Thousands of Confederate soldiers died in Chicago during the Civil War, not from battle wounds, but from disease, starvation, and torture as POWs in a military prison three miles from the Chicago Loop. Initially treated as a curiosity, attitudes changed when newspapers reported the deaths of Union soldiers on southern battlefields. As the prison population swelled, deadly diseasessmallpox, dysentery, and pneumoniaquickly spread through Camp Douglas. Starving prisoners caught stealing from garbage dumps were tortured or shot. Fearing a prisoner revolt, a military official declared martial law in Chicago, and civilians, including a Chicago mayor and his family, were arrested, tried, and sentenced by a military court. At the end of the Civil War, Camp Douglas closed, its buildings were demolished, and records were lost or destroyed. The exact number of dead is unknown; however, 6,000 Confederate soldiers incarcerated at Camp Douglas are buried among mayors and gangsters in a South Side cemetery. Camp Douglas: Chicago’s Civil War Prison explores a long-forgotten chapter of American history, clouded in mystery and largely forgotten.
About the Author
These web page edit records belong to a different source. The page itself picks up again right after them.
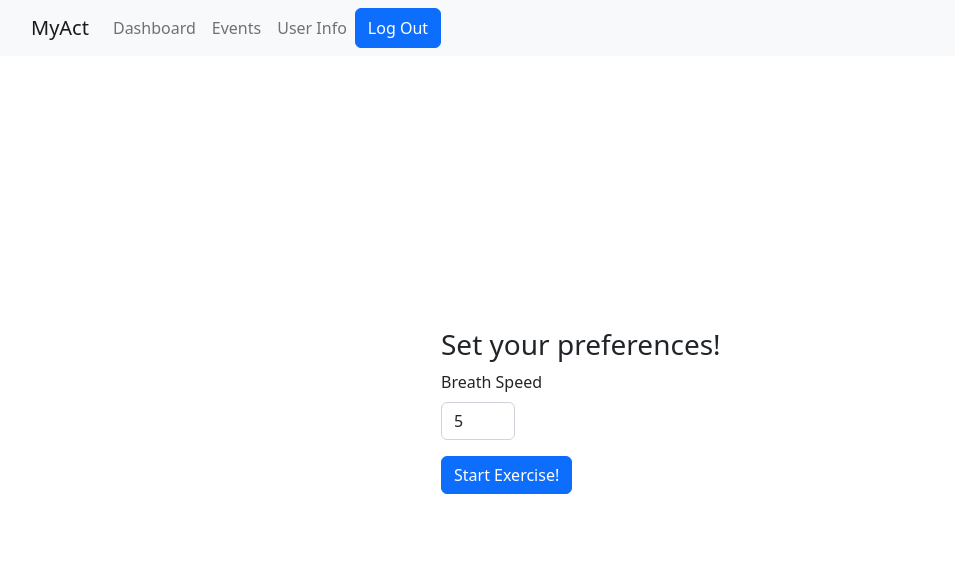
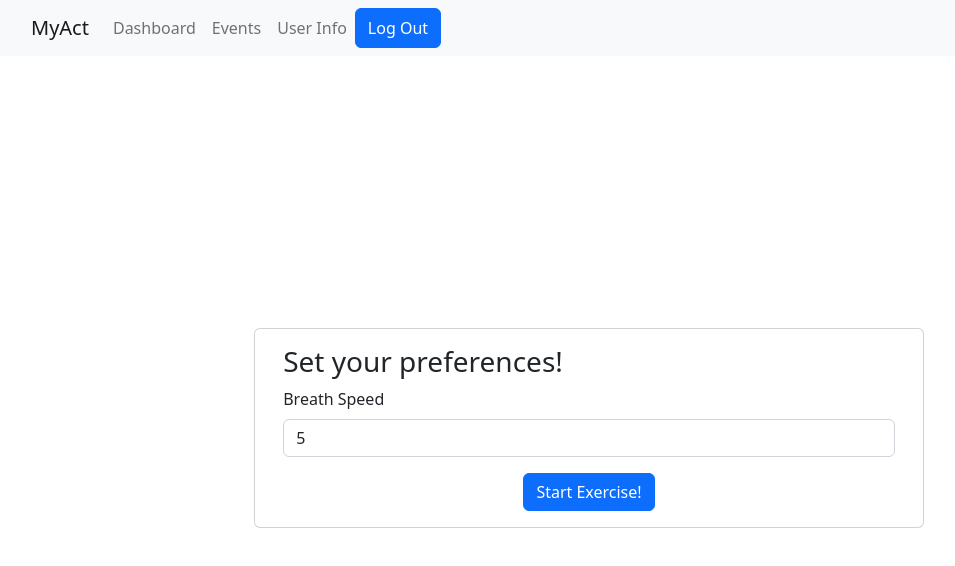
Before and after one commit to DomJF45/my-act, a React (Create React App) app in the folder client/: page /dashboard/processes/present/breathing in a window 1280 px wide. Shown: the top 566 px of the page, without its empty margins (51-1006 px from the left). Built offline with nearby package versions, Linux system fonts and the light colour scheme.

Commit message:
added better styling to breathing exercise preferences

```diff
--- a/client/src/components/processes/present/Breathing.jsx
+++ b/client/src/components/processes/present/Breathing.jsx
@@ -1,7 +1,7 @@
 import React, { useState, useEffect, useRef } from 'react'
 import { useNavigate } from 'react-router-dom';
 import { motion } from 'framer-motion';
-import { Button, Form } from 'react-bootstrap';
+import { Button, Card, Form } from 'react-bootstrap';
 import { FontAwesomeIcon } from '@fortawesome/react-fontawesome';
 import { faC, faChevronCircleLeft } from '@fortawesome/free-solid-svg-icons';
 import BreathingAnimation from './BreathingAnimation';
@@ -21,7 +21,7 @@ const Breathing = () => {
   const startExercise = () => {
     console.log(speedRef.current.value)
     setSpeed(speedRef.current.value)
-    setCounter(60);
+    setCounter(10);
     setFinish(false);
     setStartTimer(true);
     setShowBreath(true);
@@ -76,22 +76,43 @@ const Breathing = () => {
             )
           }
         </div>
-        <div id="pref-container" className='container w-25' style={showBreath || finish ? {display: 'none'} : {display: 'block'}}>
+
+      </div>
+      <motion.div
+        className='container d-flex justify-content-center'
+        initial={{x: 100, opacity: 0}}
+        animate={{x: 0, opacity: 1}}
+        transition={{duration: .5, }}
+        style={showBreath || finish ? {display: 'none'} : {display: 'block'}}
+      >
+
+        <Card
+          style={showBreath || finish ? {display: 'none'} : {
+            display: 'block',
+            width: '60%',
+            textAlign: 'start'
+          }}
+
+        >
+          <Card.Body>
+            <div id="pref-container" className='container ' style={showBreath || finish ? {display: 'none'} : {display: 'block'}}>
               <h3>Set your preferences!</h3>
               <Form id='start-form' onSubmit={startExercise}>
                 <Form.Group>
                   <Form.Label>Breath Speed</Form.Label>
-              <Form.Control ref={speedRef} defaultValue={5} id='num-form' className='w-25' type='number' size={15} max={15} min={1} />
+                  <Form.Control ref={speedRef} defaultValue={5} id='num-form' className='w-65' type='number' size={15} max={15} min={1} />
                   <Form.Control.Feedback type='invalid'>
                     No values less than 1 or larger than 15
                   </Form.Control.Feedback>
                 </Form.Group>
               </Form>
-          <div className='btn-container justify-content-start' >
+              <div className='btn-container justify-content-center' >
                 <Button type='submit' form='start-form'>Start Exercise!</Button>
               </div>
             </div>
-      </div>
+          </Card.Body>
+        </Card>
+      </motion.div>
     </>
   )
 }
--- a/client/src/styles/Breathing.css
+++ b/client/src/styles/Breathing.css
@@ -106,6 +106,6 @@
     width: 25% !important;
   }
   #pref-container {
-    width: 80% !important;
+    width: 100% !important;
   }
 }
```
Also changed, not shown: 1 other file (tests, documents, lock files or other folders). Lines whose indentation alone changed are shown as unchanged.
Kelly Pucci writes for a variety of magazines, Web sites, and newspapers. As a native Chicagoan, she enjoys exploring local history and has written about Chicago’s ethnic restaurants, neighborhoods, and museums.